A caring community creates an environment that strengthens the physical, intellectual, and spiritual well-being of individuals and families and helps them improve their quality of life by providing psychological, employment, and social services.
According to our most recent statistics from 2002, each year, roughly 3,000 Jewish households – that is one in six Jewish households – report that at least one person in their household has “special needs.”
Across the United States, over 4.8 million non-institutionalized Americans with disabilities who rely on federal monthly Supplemental Security Income (SSI) have incomes less than $8,700 per year – low enough to be priced out of every rental housing market in the nation, including Pittsburgh.1
|FY2014||FY2013||FY2012||FY2011||Net Change||Percentage Change|
|Approximate number of people with long-term psychiatric or developmental disabilities who received services from an organization under Jewish auspices||200||164||166||160||30||17.6%|
|Number of people with psychiatric or developmental disabilities who received RESIDENTIAL services from an organization under Jewish auspices||55||55||48||50||0||0%|
|Approximate percentage of Jewish clients who received residential services from an organization under Jewish auspices||95%||95%||75%||n/a||0||0%|
|Approximate number of people with psychiatric or developmental disabilities on waiting list for residential services from a Jewish organization||195||180||200||n/a||15||8.3%|

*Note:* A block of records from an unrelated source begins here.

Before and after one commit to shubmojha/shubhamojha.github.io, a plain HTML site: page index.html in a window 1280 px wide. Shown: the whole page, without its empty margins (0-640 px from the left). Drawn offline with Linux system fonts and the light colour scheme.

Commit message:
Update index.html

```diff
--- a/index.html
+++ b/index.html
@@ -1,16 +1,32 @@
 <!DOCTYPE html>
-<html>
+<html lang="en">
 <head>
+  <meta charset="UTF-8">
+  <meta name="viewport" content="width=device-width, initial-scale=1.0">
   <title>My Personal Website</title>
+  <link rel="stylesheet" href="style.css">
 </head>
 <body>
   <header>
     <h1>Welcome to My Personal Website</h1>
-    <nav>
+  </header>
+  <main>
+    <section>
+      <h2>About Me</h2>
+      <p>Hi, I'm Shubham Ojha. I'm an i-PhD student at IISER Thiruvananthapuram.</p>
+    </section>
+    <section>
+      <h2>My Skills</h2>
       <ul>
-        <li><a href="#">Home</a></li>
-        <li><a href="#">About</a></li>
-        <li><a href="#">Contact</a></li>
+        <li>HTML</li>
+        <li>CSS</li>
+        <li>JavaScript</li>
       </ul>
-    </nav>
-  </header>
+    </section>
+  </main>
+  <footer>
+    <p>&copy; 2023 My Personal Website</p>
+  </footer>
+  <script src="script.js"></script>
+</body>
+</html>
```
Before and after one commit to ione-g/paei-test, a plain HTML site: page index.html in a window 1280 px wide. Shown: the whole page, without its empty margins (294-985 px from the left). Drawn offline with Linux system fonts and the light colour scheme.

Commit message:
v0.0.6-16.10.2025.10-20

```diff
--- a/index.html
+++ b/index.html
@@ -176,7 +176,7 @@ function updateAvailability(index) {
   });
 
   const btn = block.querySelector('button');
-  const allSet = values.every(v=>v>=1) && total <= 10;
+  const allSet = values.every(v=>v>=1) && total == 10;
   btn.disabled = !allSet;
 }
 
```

|Number of Jewish organizations that have formal inclusion committees||TBD|
1For more information, see Priced Out.